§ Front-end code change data
*** Begin section ***

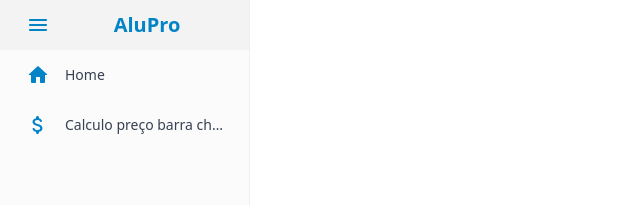
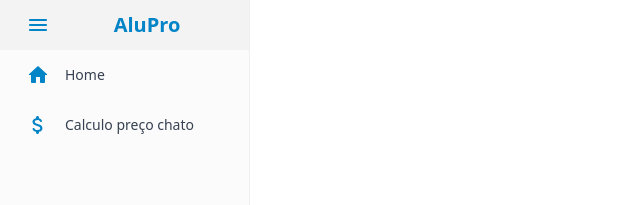
Before and after one commit to leogiraldimg/alupro, a React (Vite) app: page / in a window 1280 px wide. Shown: the top 205 px of the page, without its empty margins (0-640 px from the left). Built offline with nearby package versions, Linux system fonts and the light colour scheme.

Commit message:
refactor: muda nome item barra lateral

```diff
--- a/src/containers/Sidebar/index.tsx
+++ b/src/containers/Sidebar/index.tsx
@@ -53,7 +53,7 @@ const Sidebar: React.FC = () => {
                         onClick={() => setToggled(false)}
                         className="text-gray-700 text-sm"
                     >
-                        Calculo preço barra chata
+                        Calculo preço chato
                     </MenuItem>
                 </Menu>
             </SidebarComp>
```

*** End section ***

§ Task objective
Using the records above, output an exact copy without any pictures.

§ Task result
Before and after one commit to leogiraldimg/alupro, a React (Vite) app: page / in a window 1280 px wide. Shown: the top 205 px of the page, without its empty margins (0-640 px from the left). Built offline with nearby package versions, Linux system fonts and the light colour scheme.

Commit message:
refactor: muda nome item barra lateral

```diff
--- a/src/containers/Sidebar/index.tsx
+++ b/src/containers/Sidebar/index.tsx
@@ -53,7 +53,7 @@ const Sidebar: React.FC = () => {
                         onClick={() => setToggled(false)}
                         className="text-gray-700 text-sm"
                     >
-                        Calculo preço barra chata
+                        Calculo preço chato
                     </MenuItem>
                 </Menu>
             </SidebarComp>
```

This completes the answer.